A chair is good to paint because it stays still but you can easily move it. A chair is a one-to-one map of the human body, with legs, arms, seat, back and sometimes a headrest. When a body sits in a chair, you forget about the chair and concentrate on the person. The chair disappears and a conversation begins. A chair anchors you to a specific place. It lowers your body and directs your gaze. It holds you still. Matisse was criticized by Picasso for painting armchairs because they were too bourgeois. But according to Yve-Alain Bois, Matisse just wanted you to relax so your eyes and mind could wander. Paradoxically, sitting in a chair encourages both concentration and distraction.

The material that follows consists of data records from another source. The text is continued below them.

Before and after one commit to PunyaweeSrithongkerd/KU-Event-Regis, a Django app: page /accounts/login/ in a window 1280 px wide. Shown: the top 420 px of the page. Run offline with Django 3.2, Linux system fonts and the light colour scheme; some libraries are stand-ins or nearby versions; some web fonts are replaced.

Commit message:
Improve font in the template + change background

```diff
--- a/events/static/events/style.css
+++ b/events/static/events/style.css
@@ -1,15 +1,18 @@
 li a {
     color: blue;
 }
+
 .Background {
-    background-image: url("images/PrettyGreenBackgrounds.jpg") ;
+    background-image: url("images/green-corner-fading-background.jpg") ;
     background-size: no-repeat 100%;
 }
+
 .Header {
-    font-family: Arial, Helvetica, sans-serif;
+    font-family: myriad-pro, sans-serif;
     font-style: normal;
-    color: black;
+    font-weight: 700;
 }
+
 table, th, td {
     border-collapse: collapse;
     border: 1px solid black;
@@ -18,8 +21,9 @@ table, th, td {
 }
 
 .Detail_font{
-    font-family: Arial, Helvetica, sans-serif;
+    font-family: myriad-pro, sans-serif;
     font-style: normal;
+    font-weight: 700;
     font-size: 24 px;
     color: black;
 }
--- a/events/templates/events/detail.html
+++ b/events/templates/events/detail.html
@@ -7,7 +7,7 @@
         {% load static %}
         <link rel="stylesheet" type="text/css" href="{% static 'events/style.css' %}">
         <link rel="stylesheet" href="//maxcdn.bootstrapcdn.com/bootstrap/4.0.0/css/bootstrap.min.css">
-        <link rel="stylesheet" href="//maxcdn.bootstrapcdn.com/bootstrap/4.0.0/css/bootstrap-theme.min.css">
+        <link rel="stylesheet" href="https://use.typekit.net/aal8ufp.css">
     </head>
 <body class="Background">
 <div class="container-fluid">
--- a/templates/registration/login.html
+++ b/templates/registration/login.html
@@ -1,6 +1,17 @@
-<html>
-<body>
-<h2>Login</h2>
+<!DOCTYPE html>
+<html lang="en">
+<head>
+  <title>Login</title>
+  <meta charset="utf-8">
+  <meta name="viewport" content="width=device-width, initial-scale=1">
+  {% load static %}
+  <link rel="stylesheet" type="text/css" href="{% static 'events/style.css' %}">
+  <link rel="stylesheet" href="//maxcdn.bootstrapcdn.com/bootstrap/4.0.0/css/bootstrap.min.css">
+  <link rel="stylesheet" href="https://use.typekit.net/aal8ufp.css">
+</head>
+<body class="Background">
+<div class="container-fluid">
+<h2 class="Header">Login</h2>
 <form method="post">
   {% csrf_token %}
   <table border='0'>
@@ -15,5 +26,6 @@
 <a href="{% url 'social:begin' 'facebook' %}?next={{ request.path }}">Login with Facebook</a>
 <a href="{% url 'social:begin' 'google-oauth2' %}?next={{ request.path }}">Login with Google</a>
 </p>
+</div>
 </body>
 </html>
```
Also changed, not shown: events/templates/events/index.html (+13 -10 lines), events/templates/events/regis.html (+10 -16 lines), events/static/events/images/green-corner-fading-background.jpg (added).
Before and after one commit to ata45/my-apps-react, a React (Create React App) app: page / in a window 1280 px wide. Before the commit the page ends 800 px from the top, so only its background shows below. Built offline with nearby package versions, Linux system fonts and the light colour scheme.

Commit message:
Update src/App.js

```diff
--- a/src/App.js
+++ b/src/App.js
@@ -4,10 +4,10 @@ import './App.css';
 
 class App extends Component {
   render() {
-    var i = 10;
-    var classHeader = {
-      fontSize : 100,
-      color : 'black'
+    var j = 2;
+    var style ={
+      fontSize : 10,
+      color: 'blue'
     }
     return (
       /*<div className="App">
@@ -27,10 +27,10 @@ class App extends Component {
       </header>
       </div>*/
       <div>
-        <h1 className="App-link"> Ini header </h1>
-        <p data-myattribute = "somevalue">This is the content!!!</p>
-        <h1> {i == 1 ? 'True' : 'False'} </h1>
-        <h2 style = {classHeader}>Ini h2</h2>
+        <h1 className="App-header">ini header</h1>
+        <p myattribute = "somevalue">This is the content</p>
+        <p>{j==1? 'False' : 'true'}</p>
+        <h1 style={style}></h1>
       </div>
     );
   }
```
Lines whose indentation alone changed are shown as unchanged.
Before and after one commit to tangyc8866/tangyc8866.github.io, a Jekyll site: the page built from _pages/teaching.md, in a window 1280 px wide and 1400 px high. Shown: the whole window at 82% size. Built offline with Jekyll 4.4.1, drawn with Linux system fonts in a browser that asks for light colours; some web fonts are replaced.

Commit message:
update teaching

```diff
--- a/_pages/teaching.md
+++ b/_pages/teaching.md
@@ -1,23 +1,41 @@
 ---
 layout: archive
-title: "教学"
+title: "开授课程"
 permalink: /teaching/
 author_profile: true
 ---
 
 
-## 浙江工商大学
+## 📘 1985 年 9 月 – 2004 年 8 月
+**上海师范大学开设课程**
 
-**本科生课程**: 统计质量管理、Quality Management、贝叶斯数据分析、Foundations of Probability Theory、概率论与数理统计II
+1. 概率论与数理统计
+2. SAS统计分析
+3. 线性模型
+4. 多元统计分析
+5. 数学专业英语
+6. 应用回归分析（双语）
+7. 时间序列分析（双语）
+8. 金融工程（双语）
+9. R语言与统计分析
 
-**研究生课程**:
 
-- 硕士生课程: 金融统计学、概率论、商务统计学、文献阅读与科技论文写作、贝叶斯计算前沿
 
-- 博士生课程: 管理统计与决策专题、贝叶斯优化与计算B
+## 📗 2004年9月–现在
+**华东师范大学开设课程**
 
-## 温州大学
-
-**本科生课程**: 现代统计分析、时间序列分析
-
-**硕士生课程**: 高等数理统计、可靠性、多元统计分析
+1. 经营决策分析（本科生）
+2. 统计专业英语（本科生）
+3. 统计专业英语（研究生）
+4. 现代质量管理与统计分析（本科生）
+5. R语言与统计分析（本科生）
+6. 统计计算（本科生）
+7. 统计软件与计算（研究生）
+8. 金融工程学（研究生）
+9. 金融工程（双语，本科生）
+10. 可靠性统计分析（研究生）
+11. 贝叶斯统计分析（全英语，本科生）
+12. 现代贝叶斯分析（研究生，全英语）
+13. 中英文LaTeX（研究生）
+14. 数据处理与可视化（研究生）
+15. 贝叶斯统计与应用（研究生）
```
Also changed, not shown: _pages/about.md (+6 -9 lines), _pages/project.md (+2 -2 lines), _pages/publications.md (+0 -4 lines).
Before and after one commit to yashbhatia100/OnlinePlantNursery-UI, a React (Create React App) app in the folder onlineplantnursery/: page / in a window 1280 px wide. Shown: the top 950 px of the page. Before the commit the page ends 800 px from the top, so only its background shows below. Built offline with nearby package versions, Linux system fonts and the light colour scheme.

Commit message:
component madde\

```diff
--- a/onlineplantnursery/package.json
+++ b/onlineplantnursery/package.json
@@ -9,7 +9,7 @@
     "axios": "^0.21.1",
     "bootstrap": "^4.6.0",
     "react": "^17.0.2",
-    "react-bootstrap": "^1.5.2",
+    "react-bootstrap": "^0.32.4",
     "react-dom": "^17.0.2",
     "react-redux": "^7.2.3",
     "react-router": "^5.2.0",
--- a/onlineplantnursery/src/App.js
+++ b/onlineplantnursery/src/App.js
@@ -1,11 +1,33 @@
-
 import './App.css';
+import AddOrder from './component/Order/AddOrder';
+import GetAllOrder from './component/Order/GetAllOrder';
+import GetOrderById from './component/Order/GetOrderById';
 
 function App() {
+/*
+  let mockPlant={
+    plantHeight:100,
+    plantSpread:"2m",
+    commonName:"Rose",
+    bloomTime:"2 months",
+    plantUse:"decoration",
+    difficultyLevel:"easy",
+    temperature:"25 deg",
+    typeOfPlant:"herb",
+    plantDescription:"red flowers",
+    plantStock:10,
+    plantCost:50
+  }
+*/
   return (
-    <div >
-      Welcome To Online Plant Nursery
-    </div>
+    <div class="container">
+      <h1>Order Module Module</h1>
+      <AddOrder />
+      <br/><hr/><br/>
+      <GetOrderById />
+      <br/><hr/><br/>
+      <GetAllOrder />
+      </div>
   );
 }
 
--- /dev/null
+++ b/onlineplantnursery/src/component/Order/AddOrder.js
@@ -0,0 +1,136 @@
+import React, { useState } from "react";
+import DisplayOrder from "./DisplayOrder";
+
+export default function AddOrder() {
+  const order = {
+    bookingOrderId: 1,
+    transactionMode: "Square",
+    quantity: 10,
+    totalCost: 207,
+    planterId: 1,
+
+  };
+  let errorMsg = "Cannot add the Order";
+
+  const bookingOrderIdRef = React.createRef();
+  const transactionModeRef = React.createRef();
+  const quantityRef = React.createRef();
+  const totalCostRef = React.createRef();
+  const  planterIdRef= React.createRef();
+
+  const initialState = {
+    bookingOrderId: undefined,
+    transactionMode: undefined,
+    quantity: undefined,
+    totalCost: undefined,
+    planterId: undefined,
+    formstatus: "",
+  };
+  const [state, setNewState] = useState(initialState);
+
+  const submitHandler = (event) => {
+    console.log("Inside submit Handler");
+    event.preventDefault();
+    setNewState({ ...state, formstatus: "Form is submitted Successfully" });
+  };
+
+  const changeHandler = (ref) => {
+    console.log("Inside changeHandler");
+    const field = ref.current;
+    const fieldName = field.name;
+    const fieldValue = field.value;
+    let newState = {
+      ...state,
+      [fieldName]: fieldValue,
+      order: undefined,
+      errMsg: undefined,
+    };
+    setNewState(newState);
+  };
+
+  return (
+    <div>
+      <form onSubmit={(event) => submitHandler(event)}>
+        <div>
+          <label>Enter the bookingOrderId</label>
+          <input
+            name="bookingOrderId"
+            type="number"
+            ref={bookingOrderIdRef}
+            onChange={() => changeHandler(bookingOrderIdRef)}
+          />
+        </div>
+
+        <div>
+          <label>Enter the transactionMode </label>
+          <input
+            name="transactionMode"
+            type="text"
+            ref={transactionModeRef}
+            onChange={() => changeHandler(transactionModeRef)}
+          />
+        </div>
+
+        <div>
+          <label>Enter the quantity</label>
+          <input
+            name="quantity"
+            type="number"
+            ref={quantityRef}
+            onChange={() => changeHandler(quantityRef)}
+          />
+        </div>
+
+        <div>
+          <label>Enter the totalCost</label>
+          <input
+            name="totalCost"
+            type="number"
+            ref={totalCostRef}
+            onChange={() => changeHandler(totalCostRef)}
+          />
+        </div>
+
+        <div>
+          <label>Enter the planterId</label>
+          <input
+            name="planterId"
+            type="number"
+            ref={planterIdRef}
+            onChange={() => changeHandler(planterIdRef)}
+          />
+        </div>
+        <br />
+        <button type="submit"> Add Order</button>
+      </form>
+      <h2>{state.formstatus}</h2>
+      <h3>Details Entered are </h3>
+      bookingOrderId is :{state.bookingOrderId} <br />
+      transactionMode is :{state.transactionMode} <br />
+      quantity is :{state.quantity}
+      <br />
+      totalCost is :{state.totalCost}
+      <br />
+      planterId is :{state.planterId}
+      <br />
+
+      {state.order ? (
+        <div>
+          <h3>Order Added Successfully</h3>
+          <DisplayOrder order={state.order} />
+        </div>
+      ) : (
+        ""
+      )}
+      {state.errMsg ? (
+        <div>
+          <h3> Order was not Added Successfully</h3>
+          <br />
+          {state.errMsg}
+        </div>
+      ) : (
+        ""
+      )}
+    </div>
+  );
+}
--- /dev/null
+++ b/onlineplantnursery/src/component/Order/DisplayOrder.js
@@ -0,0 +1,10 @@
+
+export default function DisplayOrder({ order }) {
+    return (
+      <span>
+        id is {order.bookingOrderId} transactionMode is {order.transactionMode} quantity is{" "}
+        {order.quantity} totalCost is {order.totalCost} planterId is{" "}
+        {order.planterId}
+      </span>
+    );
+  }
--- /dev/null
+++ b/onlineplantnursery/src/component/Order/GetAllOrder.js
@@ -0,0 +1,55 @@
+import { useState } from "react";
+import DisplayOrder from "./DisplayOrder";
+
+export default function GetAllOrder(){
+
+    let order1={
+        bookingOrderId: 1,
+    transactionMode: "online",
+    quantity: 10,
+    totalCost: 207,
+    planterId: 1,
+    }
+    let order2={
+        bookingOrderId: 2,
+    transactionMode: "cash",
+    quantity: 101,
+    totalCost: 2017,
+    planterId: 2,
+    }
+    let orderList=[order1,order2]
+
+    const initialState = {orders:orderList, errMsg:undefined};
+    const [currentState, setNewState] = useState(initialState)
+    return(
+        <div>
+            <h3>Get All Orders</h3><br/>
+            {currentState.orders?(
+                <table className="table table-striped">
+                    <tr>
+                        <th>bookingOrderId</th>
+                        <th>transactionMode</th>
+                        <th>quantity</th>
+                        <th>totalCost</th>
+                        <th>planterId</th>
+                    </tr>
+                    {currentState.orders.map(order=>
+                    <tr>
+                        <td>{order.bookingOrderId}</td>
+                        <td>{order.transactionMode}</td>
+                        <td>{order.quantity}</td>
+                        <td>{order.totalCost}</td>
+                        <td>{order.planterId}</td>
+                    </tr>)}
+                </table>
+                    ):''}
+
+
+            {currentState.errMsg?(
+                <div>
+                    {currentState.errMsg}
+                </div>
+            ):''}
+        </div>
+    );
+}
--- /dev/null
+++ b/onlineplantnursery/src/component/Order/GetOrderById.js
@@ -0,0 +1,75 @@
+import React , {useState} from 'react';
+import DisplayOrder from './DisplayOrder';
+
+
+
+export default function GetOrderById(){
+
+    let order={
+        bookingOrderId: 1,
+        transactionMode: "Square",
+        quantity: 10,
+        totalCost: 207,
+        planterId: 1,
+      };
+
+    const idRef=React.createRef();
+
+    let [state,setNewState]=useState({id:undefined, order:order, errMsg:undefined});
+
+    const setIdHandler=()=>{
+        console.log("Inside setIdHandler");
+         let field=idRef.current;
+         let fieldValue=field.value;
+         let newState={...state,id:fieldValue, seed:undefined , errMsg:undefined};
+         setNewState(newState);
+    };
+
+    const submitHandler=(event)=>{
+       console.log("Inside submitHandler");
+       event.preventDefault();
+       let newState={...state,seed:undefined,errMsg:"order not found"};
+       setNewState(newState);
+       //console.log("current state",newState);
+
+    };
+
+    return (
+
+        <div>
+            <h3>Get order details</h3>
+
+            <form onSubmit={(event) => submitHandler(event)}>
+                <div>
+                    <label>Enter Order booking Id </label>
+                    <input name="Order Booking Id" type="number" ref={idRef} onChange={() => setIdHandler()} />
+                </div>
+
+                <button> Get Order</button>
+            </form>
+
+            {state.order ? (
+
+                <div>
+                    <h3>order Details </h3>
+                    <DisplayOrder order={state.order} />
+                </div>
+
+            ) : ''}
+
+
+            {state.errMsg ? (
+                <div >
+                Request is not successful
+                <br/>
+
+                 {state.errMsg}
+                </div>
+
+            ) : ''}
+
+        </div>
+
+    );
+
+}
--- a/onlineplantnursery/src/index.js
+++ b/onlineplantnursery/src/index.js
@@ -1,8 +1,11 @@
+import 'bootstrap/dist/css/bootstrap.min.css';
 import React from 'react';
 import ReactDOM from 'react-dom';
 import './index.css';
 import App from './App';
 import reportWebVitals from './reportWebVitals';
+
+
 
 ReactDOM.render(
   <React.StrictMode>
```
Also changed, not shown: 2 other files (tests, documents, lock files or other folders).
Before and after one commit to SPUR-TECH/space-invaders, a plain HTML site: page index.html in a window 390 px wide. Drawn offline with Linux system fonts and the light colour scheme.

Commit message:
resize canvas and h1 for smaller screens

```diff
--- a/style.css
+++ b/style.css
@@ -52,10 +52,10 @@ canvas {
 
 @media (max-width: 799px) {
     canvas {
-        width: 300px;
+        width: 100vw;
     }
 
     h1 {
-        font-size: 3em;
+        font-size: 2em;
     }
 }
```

A folding chair is something like a Rorschach test: it doesn’t serve its purpose until you open it up. A therapist once told me that the question asked during a Rorschach test is: “What could this be?” In other words, the point of the test is not to determine what the image is, but to imagine the possibilities. In these paintings the chairs are missing, they’ve been painted out of the picture. So here are paintings, not of chairs, but of color, form, pattern, space, places, ideas, questions, conversations, dreams, memories, and of myself.